Segment Start: Records for processing

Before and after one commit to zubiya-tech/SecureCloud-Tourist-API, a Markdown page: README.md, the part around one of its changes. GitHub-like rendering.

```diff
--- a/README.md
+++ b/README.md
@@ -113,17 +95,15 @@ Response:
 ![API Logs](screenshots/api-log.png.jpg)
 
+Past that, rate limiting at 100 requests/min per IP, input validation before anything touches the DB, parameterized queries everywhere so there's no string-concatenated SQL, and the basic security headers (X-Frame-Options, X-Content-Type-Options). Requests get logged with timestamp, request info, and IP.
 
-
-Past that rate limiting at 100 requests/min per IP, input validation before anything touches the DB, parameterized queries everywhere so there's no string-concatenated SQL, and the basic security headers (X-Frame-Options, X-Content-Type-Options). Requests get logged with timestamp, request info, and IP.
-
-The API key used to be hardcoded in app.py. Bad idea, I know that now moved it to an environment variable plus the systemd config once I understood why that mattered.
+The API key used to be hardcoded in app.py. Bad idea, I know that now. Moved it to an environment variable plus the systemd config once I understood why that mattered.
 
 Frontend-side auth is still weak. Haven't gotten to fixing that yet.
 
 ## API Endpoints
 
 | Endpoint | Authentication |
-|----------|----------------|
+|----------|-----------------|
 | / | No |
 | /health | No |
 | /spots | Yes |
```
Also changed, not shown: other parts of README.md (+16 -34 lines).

Segment End: Records for processing

Could you write out all of the data again, exactly as given?

Answer section:
Before and after one commit to zubiya-tech/SecureCloud-Tourist-API, a Markdown page: README.md, the part around one of its changes. GitHub-like rendering.

```diff
--- a/README.md
+++ b/README.md
@@ -113,17 +95,15 @@ Response:
 ![API Logs](screenshots/api-log.png.jpg)
 
+Past that, rate limiting at 100 requests/min per IP, input validation before anything touches the DB, parameterized queries everywhere so there's no string-concatenated SQL, and the basic security headers (X-Frame-Options, X-Content-Type-Options). Requests get logged with timestamp, request info, and IP.
 
-
-Past that rate limiting at 100 requests/min per IP, input validation before anything touches the DB, parameterized queries everywhere so there's no string-concatenated SQL, and the basic security headers (X-Frame-Options, X-Content-Type-Options). Requests get logged with timestamp, request info, and IP.
-
-The API key used to be hardcoded in app.py. Bad idea, I know that now moved it to an environment variable plus the systemd config once I understood why that mattered.
+The API key used to be hardcoded in app.py. Bad idea, I know that now. Moved it to an environment variable plus the systemd config once I understood why that mattered.
 
 Frontend-side auth is still weak. Haven't gotten to fixing that yet.
 
 ## API Endpoints
 
 | Endpoint | Authentication |
-|----------|----------------|
+|----------|-----------------|
 | / | No |
 | /health | No |
 | /spots | Yes |
```
Also changed, not shown: other parts of README.md (+16 -34 lines).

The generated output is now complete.